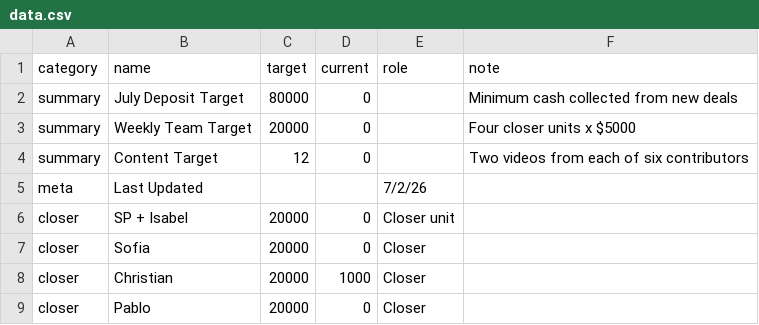
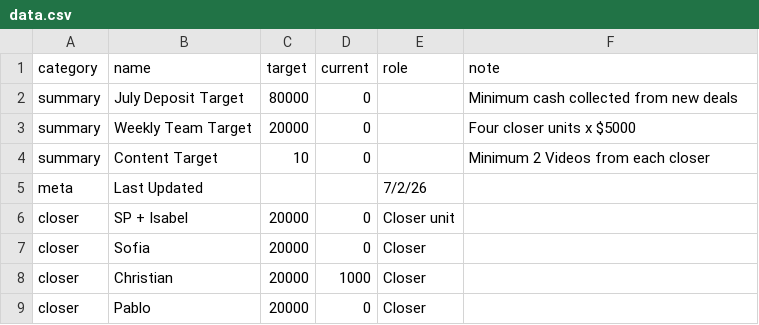
Before and after one commit to SPLO-Bala/bu-target-dashboard, a CSV file: data.csv, drawn as a sheet.

Commit message:
Update data.csv

```diff
--- a/data.csv
+++ b/data.csv
@@ -3,3 +3,3 @@ summary,July Deposit Target,80000,0,,Minimum cash collected from new deals
 summary,Weekly Team Target,20000,0,,Four closer units x $5000
-summary,Content Target,12,0,,Two videos from each of six contributors
+summary,Content Target,10,0,,Minimum 2 Videos from each closer
 meta,Last Updated,,,7/2/26,
```
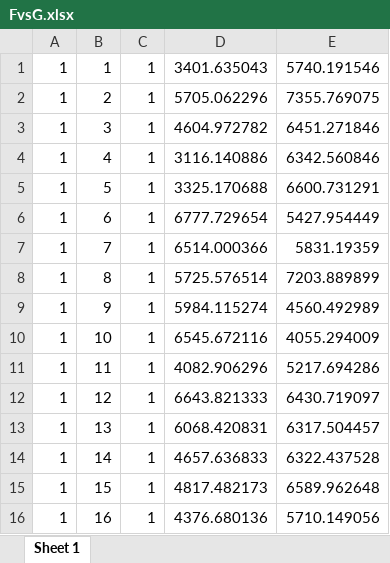
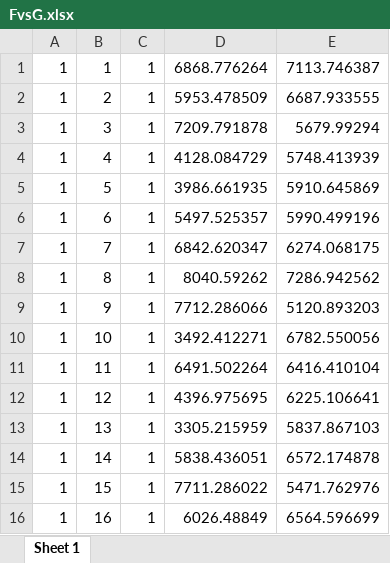
Before and after one commit to EiA2030-ex-ante/WTP_Bounds_SOSD_Risk_Model, an Excel workbook: FvsG.xlsx, sheet Sheet 1, drawn as a sheet; only a part is shown; values as stored, in another font and other column widths than the file's, no borders; the diff covers the shown part only; the diff names each change by its address in the sheet, - before the commit and + after, or states it on an @@ line.

```diff
--- a/FvsG.xlsx (sheet Sheet 1)
+++ b/FvsG.xlsx (sheet Sheet 1)
-D1: 3401.635043
+D1: 6868.776264
-E1: 5740.191546
+E1: 7113.746387
-D2: 5705.062296
+D2: 5953.478509
-E2: 7355.769075
+E2: 6687.933555
-D3: 4604.972782
+D3: 7209.791878
-E3: 6451.271846
+E3: 5679.99294
-D4: 3116.140886
+D4: 4128.084729
-E4: 6342.560846
+E4: 5748.413939
-D5: 3325.170688
+D5: 3986.661935
-E5: 6600.731291
+E5: 5910.645869
-D6: 6777.729654
+D6: 5497.525357
-E6: 5427.954449
+E6: 5990.499196
-D7: 6514.000366
+D7: 6842.620347
-E7: 5831.19359
+E7: 6274.068175
-D8: 5725.576514
+D8: 8040.59262
-E8: 7203.889899
+E8: 7286.942562
-D9: 5984.115274
+D9: 7712.286066
-E9: 4560.492989
+E9: 5120.893203
-D10: 6545.672116
+D10: 3492.412271
-E10: 4055.294009
+E10: 6782.550056
-D11: 4082.906296
+D11: 6491.502264
-E11: 5217.694286
+E11: 6416.410104
-D12: 6643.821333
+D12: 4396.975695
-E12: 6430.719097
+E12: 6225.106641
-D13: 6068.420831
+D13: 3305.215959
-E13: 6317.504457
+E13: 5837.867103
-D14: 4657.636833
+D14: 5838.436051
-E14: 6322.437528
+E14: 6572.174878
-D15: 4817.482173
+D15: 7711.286022
-E15: 6589.962648
+E15: 5471.762976
-D16: 4376.680136
+D16: 6026.48849
-E16: 5710.149056
+E16: 6564.596699
```
Also changed, not shown: 1968 edited cells elsewhere in this sheet, FvsQ.xlsx, GvsF.xlsx, 15 other files.
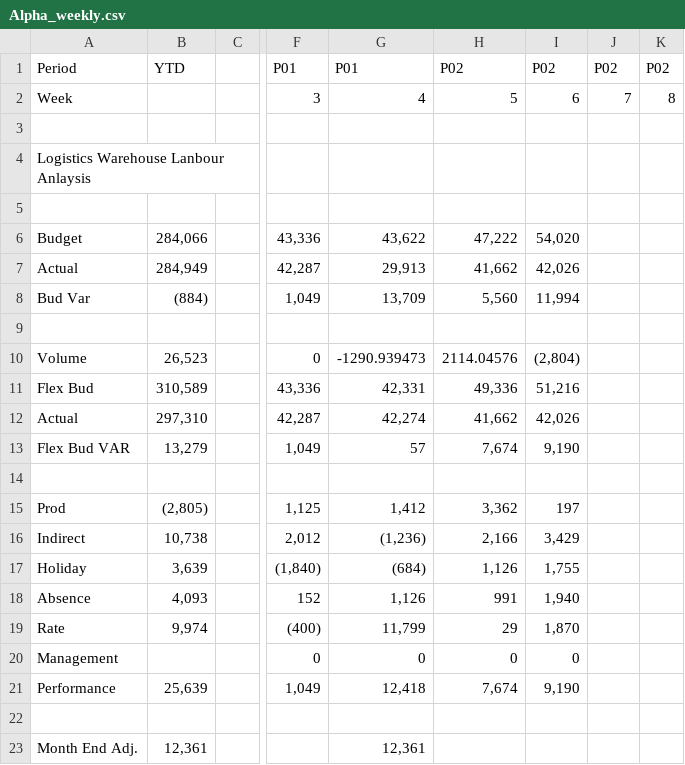
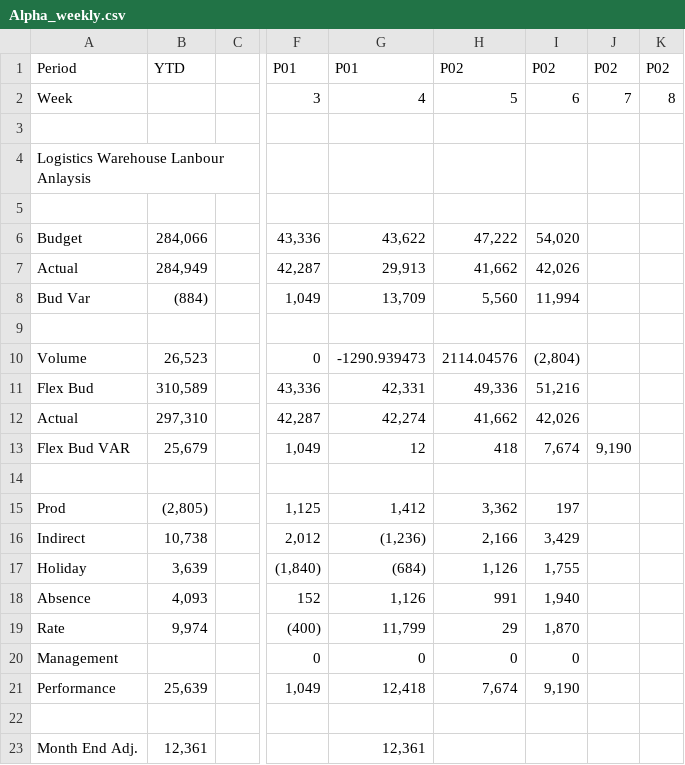
Before and after one commit to odbball-a11y/AlphaDashboard, a CSV file: Alpha_weekly.csv, drawn as a sheet; only a part is shown, gaps mark what is left out; the diff names each change by its address in the sheet, - before the commit and + after, or states it on an @@ line.

Commit message:
Update Alpha_weekly.csv

```diff
--- a/Alpha_weekly.csv
+++ b/Alpha_weekly.csv
-B13: 13,279
+B13: 25,679
-G13: 57
+G13: 12
-H13: 7,674
+H13: 418
-I13: 9,190
+I13: 7,674
-J13: (empty)
+J13: 9,190
```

*WHAT TO PRODUCE*
Reproduce each line of the data containing the word "only".

*WRITTEN REPLY*
Before and after one commit to EiA2030-ex-ante/WTP_Bounds_SOSD_Risk_Model, an Excel workbook: FvsG.xlsx, sheet Sheet 1, drawn as a sheet; only a part is shown; values as stored, in another font and other column widths than the file's, no borders; the diff covers the shown part only; the diff names each change by its address in the sheet, - before the commit and + after, or states it on an @@ line.
Before and after one commit to odbball-a11y/AlphaDashboard, a CSV file: Alpha_weekly.csv, drawn as a sheet; only a part is shown, gaps mark what is left out; the diff names each change by its address in the sheet, - before the commit and + after, or states it on an @@ line.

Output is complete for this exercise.